In short, unless you belong to that tiny class of wealthy Americans who are insulated and isolated from the realities of most people’s lives, the winners from that Supreme Court decision are your friends, your relatives, the people you work with — and, very likely, you. For almost all of us stand to benefit from making America a kinder and more decent society.
But what about the cost? Put it this way: the budget office’s estimate of the cost over the next decade of Obamacare’s “coverage provisions” — basically, the subsidies needed to make insurance affordable for all — is about only a third of the cost of the tax cuts, overwhelmingly favoring the wealthy, that Mitt Romney is proposing over the same period. True, Mr. Romney says that he would offset that cost, but he has failed to provide any plausible explanation of how he’d do that. The Affordable Care Act, by contrast, is fully paid for, with an explicit combination of tax increases and spending cuts elsewhere.
So the law that the Supreme Court upheld is an act of human decency that is also fiscally responsible. It’s not perfect, by a long shot — it is, after all, originally a Republican plan, devised long ago as a way to forestall the obvious alternative of extending Medicare to cover everyone. As a result, it’s an awkward hybrid of public and private insurance that isn’t the way anyone would have designed a system from scratch. And there will be a long struggle to make it better, just as there was for Social Security. (Bring back the public option!) But it’s still a big step toward a better — and by that I mean morally better — society.

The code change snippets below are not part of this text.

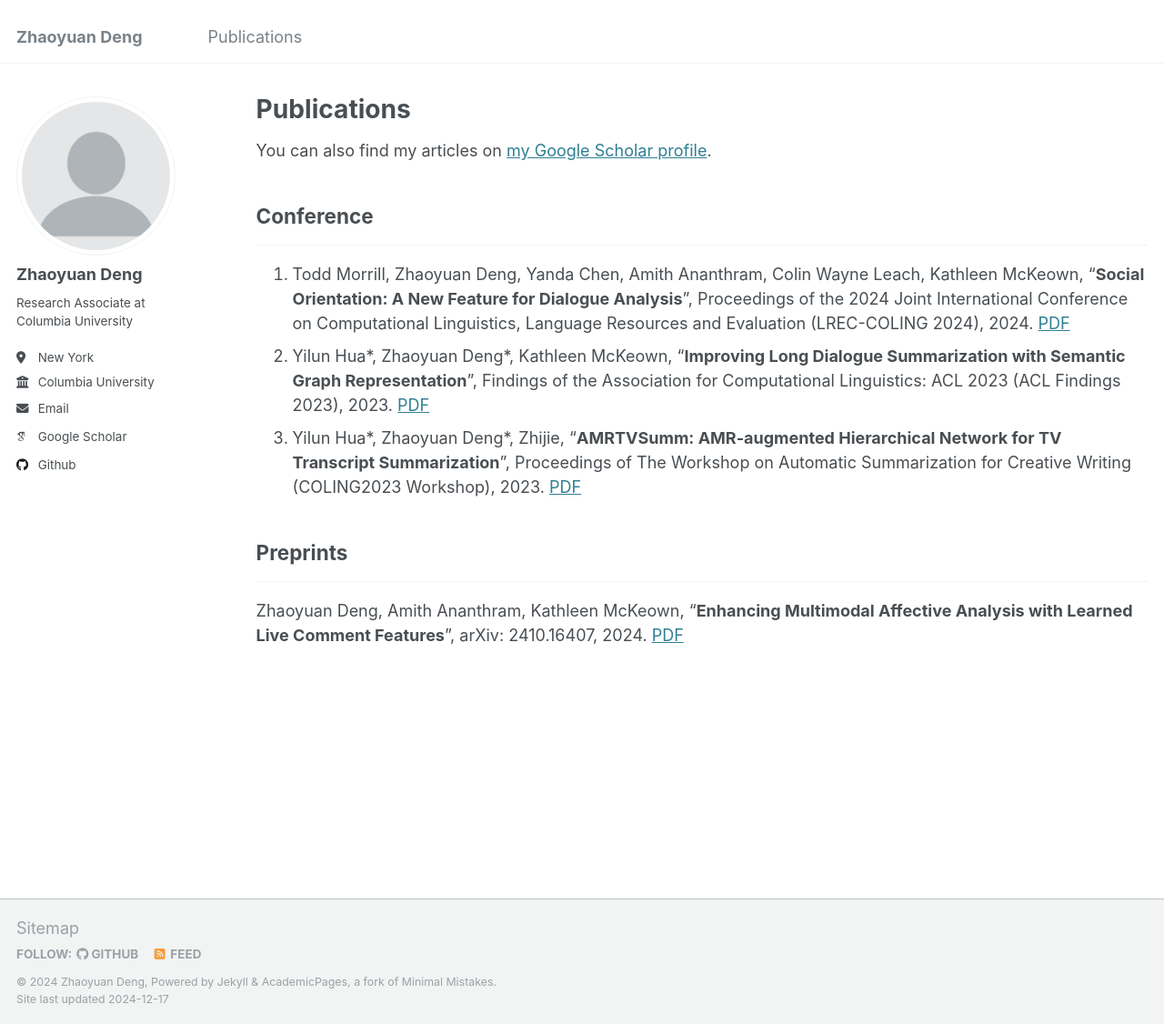
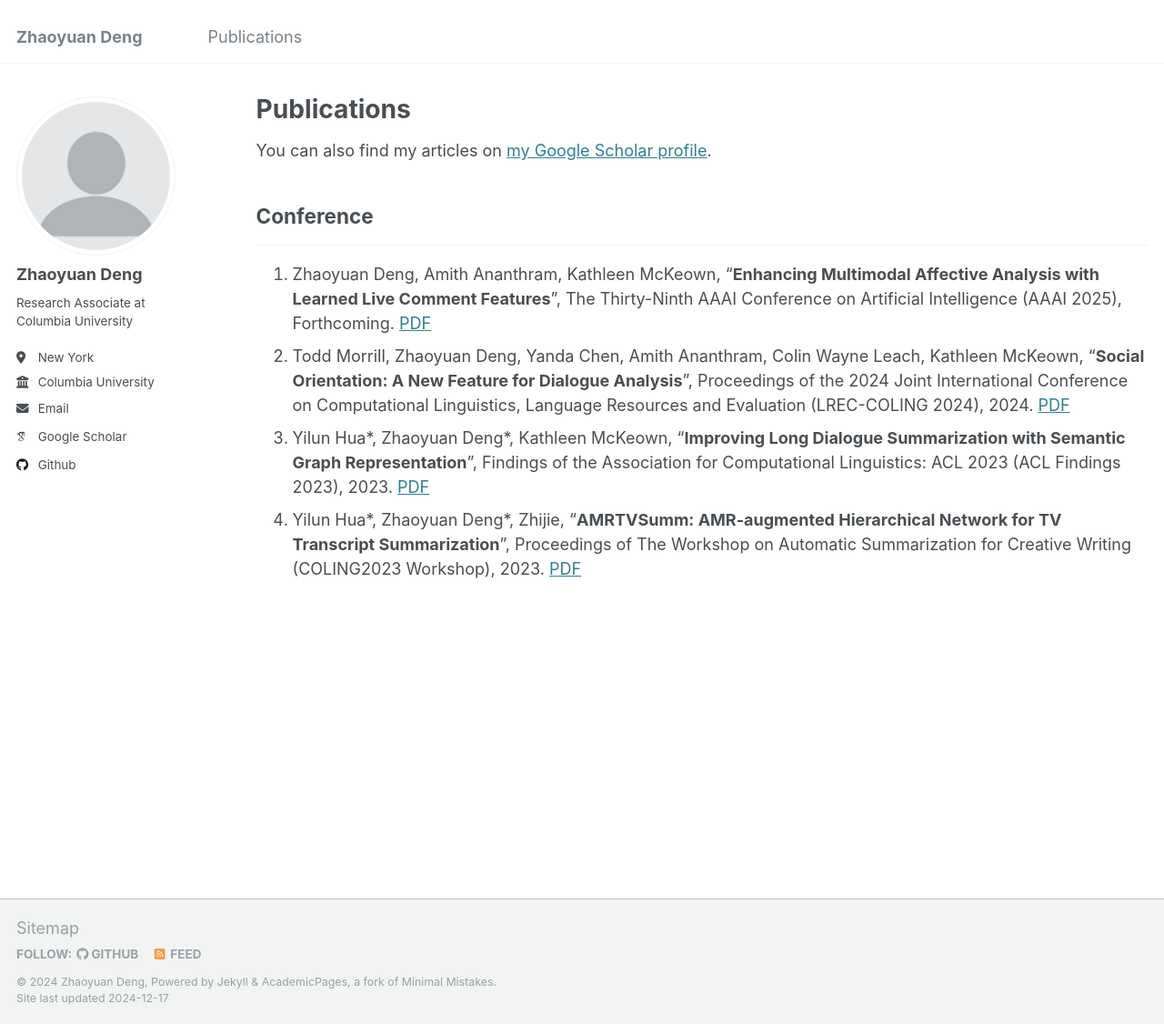
Before and after one commit to zhaoyuandeng/zhaoyuandeng.github.io, a Jekyll site: the page built from _pages/publications.md, in a window 1280 px wide and 1126 px high. Shown: the whole window at 91% size. Built offline with Jekyll 4.4.1, drawn with Linux system fonts in a browser that asks for light colours; some web fonts are replaced; comment, search, counter and statistics services are not loaded.

Commit message:
Update publications.md

```diff
--- a/_pages/publications.md
+++ b/_pages/publications.md
@@ -13,13 +13,7 @@ author_profile: true
 
 ## Conference
 -----
-
-1. Todd Morrill, Zhaoyuan Deng, Yanda Chen, Amith Ananthram, Colin Wayne Leach, Kathleen McKeown, "**Social Orientation: A New Feature for Dialogue Analysis**", Proceedings of the 2024 Joint International Conference on Computational Linguistics, Language Resources and Evaluation (LREC-COLING 2024), 2024. [PDF](https://arxiv.org/pdf/2403.04770)
-2. Yilun Hua*, Zhaoyuan Deng\*, Kathleen McKeown, "**Improving Long Dialogue Summarization with Semantic Graph Representation**", Findings of the Association for Computational Linguistics: ACL 2023 (ACL Findings 2023), 2023. [PDF](https://aclanthology.org/2023.findings-acl.871.pdf)
-3. Yilun Hua*, Zhaoyuan Deng\*, Zhijie, "**AMRTVSumm: AMR-augmented Hierarchical Network for TV Transcript Summarization**", Proceedings of The Workshop on Automatic Summarization for Creative Writing (COLING2023 Workshop), 2023. [PDF](https://aclanthology.org/2022.creativesumm-1.6.pdf)
-
-
-## Preprints
------
-
-Zhaoyuan Deng, Amith Ananthram, Kathleen McKeown, "**Enhancing Multimodal Affective Analysis with Learned Live Comment Features**", arXiv: 2410.16407, 2024. [PDF](https://arxiv.org/pdf/2410.16407)
+1. Zhaoyuan Deng, Amith Ananthram, Kathleen McKeown, "**Enhancing Multimodal Affective Analysis with Learned Live Comment Features**", The Thirty-Ninth AAAI Conference on Artificial Intelligence (AAAI 2025), Forthcoming. [PDF](https://arxiv.org/pdf/2410.16407)
+2. Todd Morrill, Zhaoyuan Deng, Yanda Chen, Amith Ananthram, Colin Wayne Leach, Kathleen McKeown, "**Social Orientation: A New Feature for Dialogue Analysis**", Proceedings of the 2024 Joint International Conference on Computational Linguistics, Language Resources and Evaluation (LREC-COLING 2024), 2024. [PDF](https://arxiv.org/pdf/2403.04770)
+3. Yilun Hua*, Zhaoyuan Deng\*, Kathleen McKeown, "**Improving Long Dialogue Summarization with Semantic Graph Representation**", Findings of the Association for Computational Linguistics: ACL 2023 (ACL Findings 2023), 2023. [PDF](https://aclanthology.org/2023.findings-acl.871.pdf)
+4. Yilun Hua*, Zhaoyuan Deng\*, Zhijie, "**AMRTVSumm: AMR-augmented Hierarchical Network for TV Transcript Summarization**", Proceedings of The Workshop on Automatic Summarization for Creative Writing (COLING2023 Workshop), 2023. [PDF](https://aclanthology.org/2022.creativesumm-1.6.pdf)
```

Which brings us to the nature of the people who tried to kill health reform — and who will, of course, continue their efforts despite this unexpected defeat.
At one level, the most striking thing about the campaign against reform was its dishonesty. Remember “death panels”? Remember how reform’s opponents would, in the same breath, accuse Mr. Obama of promoting big government and denounce him for cutting Medicare? Politics ain’t beanbag, but, even in these partisan times, the unscrupulous nature of the campaign against reform was exceptional. And, rest assured, all the old lies and probably a bunch of new ones will be rolled out again in the wake of the Supreme Court’s decision. Let’s hope the Democrats are ready.

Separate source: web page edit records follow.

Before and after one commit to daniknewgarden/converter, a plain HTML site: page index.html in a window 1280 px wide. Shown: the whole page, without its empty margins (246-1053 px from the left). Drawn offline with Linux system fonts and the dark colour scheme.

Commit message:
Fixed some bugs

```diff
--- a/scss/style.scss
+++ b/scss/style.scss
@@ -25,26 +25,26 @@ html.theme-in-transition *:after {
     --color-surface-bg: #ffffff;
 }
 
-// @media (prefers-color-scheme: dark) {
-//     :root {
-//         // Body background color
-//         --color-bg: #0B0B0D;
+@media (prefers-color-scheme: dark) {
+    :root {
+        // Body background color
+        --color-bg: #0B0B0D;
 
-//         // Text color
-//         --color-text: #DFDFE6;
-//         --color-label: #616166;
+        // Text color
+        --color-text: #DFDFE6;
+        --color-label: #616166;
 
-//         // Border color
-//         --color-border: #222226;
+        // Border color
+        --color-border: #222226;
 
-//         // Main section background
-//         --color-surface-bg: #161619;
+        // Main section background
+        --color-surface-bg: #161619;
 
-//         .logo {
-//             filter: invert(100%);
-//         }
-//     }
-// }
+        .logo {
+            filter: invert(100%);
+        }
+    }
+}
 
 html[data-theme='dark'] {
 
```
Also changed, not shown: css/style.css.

But what was and is really striking about the anti-reformers is their cruelty. It would be one thing if, at any point, they had offered any hint of an alternative proposal to help Americans with pre-existing conditions, Americans who simply can’t afford expensive individual insurance, Americans who lose coverage along with their jobs. But it has long been obvious that the opposition’s goal is simply to kill reform, never mind the human consequences. We should all be thankful that, for the moment at least, that effort has failed.

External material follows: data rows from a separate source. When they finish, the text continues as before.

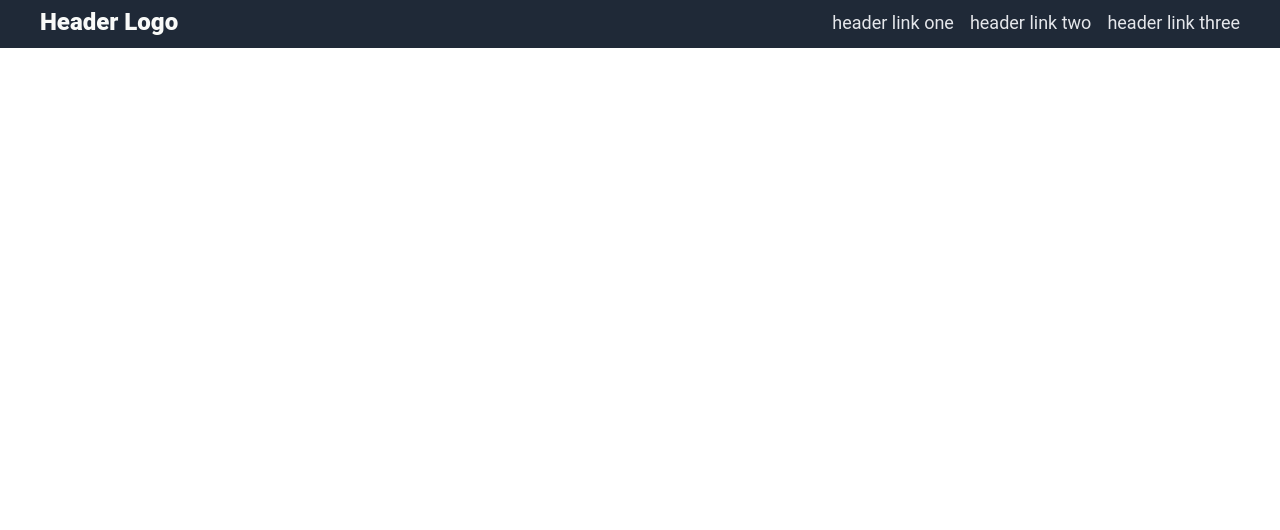
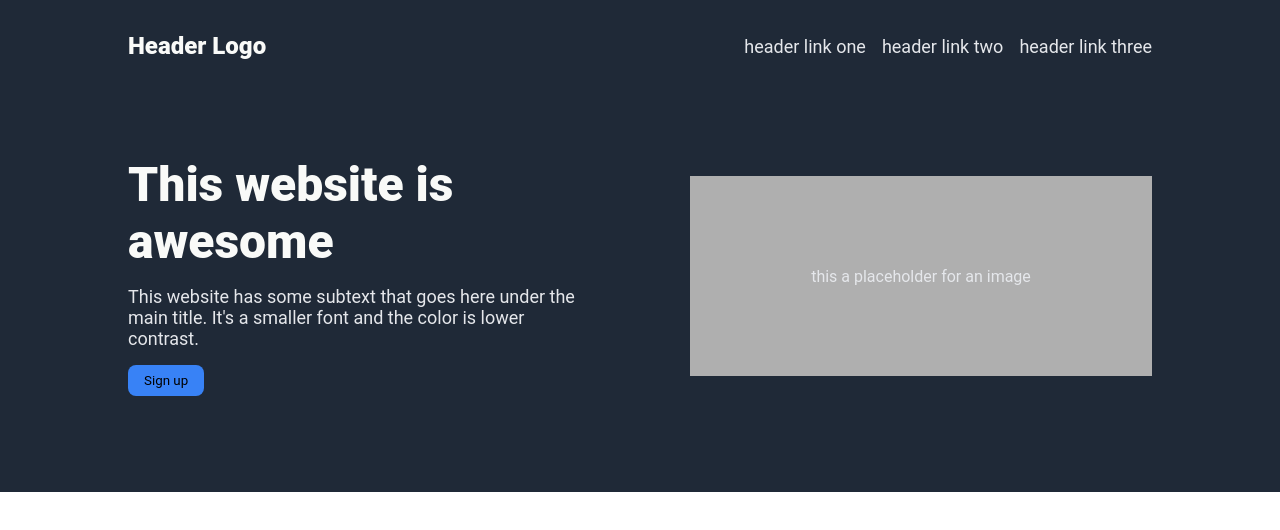
Before and after one commit to Dmitry-174/Odin-Landing-page, a plain HTML site: page index.html in a window 1280 px wide. Drawn offline with Linux system fonts and the light colour scheme.

Commit message:
Make Hero section

```diff
--- a/index.html
+++ b/index.html
@@ -23,7 +23,17 @@
     </header>
 
     <div class="hero">
-
+        <div class="hero-container">
+            <div class="left-hero">
+                <h1>This website is awesome</h1>
+                <p class="hero-text">This website has some subtext that goes here under the main title. It's a smaller font and
+                    the color is lower contrast.</p>
+                <button>Sign up</button>
+            </div>
+            <div class="right-hero">
+                <div class="image-placeholder">this a placeholder for an image</div>
+            </div>
+        </div>
     </div>
 
     <div class="content">
--- a/style.css
+++ b/style.css
@@ -5,23 +5,23 @@
 }
 
 .hero-container {
-    width: 1200px;
+    width: 1024px;
     display: flex;
     justify-content: space-between;
     align-items: center;
     margin: 0 auto;
-    padding: 8px 16px;
+    gap: 100px;
 }
 
 header {
-    height: 48px;
     background-color: #1F2937;
+    padding: 32px 16px 0;
 }
 
 .header-logo {
     font-size: 24px;
     color: #F9FAF8;
-    font-weight: 1000;
+    font-weight: 900;
 }
 
 nav {
@@ -34,3 +34,46 @@ nav a {
     font-size: 18px;
     color: #E5E7EB;
 }
+
+.hero {
+    background-color: #1F2937;
+    padding: 96px 16px;
+}
+
+h1 {
+    font-size: 48px;
+    font-weight: 900;
+    color: #F9FAF8;
+    margin-bottom: 16px;
+}
+
+.hero-text {
+    font-size: 18px;
+    color: #E5E7EB;
+    margin-bottom: 16px;
+}
+
+button {
+    background-color: #3882F6;
+    padding: 8px 16px;
+    border-radius: 8px;
+    border-style: none;
+}
+
+.left-hero {
+    flex: 1 1 0;
+}
+
+.right-hero {
+    flex: 1 1 0;
+    height: 100%;
+}
+
+.image-placeholder {
+    color: #E5E7EB;
+    background-color: #afafaf;
+    height: 200px;
+    display: flex;
+    align-items: center;
+    justify-content: center;
+}
```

Let me add a final word on the Supreme Court.
Before the arguments began, the overwhelming consensus among legal experts who aren’t hard-core conservatives — and even among some who are — was that Obamacare was clearly constitutional. And, in the end, thanks to Chief Justice John Roberts Jr., the court upheld that view. But four justices dissented, and did so in extreme terms, proclaiming not just the much-disputed individual mandate but the whole act unconstitutional. Given prevailing legal opinion, it’s hard to see that position as anything but naked partisanship.
The point is that this isn’t over — not on health care, not on the broader shape of American society. The cruelty and ruthlessness that made this court decision such a nail-biter aren’t going away.
But, for now, let’s celebrate. This was a big day, a victory for due process, decency and the American people.
By: Paul Krugman, Op-Ed Columnist, The New York Times, June 28, 2012